- _Task to carry out_: All of the data should be restated exactly as it stands.

Saved entries:
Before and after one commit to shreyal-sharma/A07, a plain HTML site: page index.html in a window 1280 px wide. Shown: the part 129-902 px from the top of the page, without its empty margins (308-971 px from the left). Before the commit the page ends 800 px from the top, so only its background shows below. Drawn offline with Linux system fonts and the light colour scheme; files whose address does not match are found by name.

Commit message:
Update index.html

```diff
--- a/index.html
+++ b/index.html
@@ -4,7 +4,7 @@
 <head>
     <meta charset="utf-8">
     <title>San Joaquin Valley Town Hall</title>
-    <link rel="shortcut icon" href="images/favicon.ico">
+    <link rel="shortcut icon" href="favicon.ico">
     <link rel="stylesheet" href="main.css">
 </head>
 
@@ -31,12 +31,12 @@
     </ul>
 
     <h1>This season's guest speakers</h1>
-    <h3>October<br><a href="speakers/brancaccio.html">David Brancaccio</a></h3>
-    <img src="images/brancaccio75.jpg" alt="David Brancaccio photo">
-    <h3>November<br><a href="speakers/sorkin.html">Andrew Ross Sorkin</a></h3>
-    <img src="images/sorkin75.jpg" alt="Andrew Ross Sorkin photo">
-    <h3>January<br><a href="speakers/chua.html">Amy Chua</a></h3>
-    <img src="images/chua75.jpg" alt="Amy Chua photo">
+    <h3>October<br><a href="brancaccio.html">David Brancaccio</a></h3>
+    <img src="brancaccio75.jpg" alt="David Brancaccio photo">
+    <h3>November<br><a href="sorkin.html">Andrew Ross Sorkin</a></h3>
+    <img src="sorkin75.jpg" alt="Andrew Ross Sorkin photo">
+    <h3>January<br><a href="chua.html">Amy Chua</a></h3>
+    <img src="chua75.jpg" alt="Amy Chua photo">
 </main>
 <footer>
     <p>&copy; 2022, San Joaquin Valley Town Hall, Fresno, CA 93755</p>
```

- _Answer for this exercise_:
Before and after one commit to shreyal-sharma/A07, a plain HTML site: page index.html in a window 1280 px wide. Shown: the part 129-902 px from the top of the page, without its empty margins (308-971 px from the left). Before the commit the page ends 800 px from the top, so only its background shows below. Drawn offline with Linux system fonts and the light colour scheme; files whose address does not match are found by name.

Commit message:
Update index.html

```diff
--- a/index.html
+++ b/index.html
@@ -4,7 +4,7 @@
 <head>
     <meta charset="utf-8">
     <title>San Joaquin Valley Town Hall</title>
-    <link rel="shortcut icon" href="images/favicon.ico">
+    <link rel="shortcut icon" href="favicon.ico">
     <link rel="stylesheet" href="main.css">
 </head>
 
@@ -31,12 +31,12 @@
     </ul>
 
     <h1>This season's guest speakers</h1>
-    <h3>October<br><a href="speakers/brancaccio.html">David Brancaccio</a></h3>
-    <img src="images/brancaccio75.jpg" alt="David Brancaccio photo">
-    <h3>November<br><a href="speakers/sorkin.html">Andrew Ross Sorkin</a></h3>
-    <img src="images/sorkin75.jpg" alt="Andrew Ross Sorkin photo">
-    <h3>January<br><a href="speakers/chua.html">Amy Chua</a></h3>
-    <img src="images/chua75.jpg" alt="Amy Chua photo">
+    <h3>October<br><a href="brancaccio.html">David Brancaccio</a></h3>
+    <img src="brancaccio75.jpg" alt="David Brancaccio photo">
+    <h3>November<br><a href="sorkin.html">Andrew Ross Sorkin</a></h3>
+    <img src="sorkin75.jpg" alt="Andrew Ross Sorkin photo">
+    <h3>January<br><a href="chua.html">Amy Chua</a></h3>
+    <img src="chua75.jpg" alt="Amy Chua photo">
 </main>
 <footer>
     <p>&copy; 2022, San Joaquin Valley Town Hall, Fresno, CA 93755</p>
```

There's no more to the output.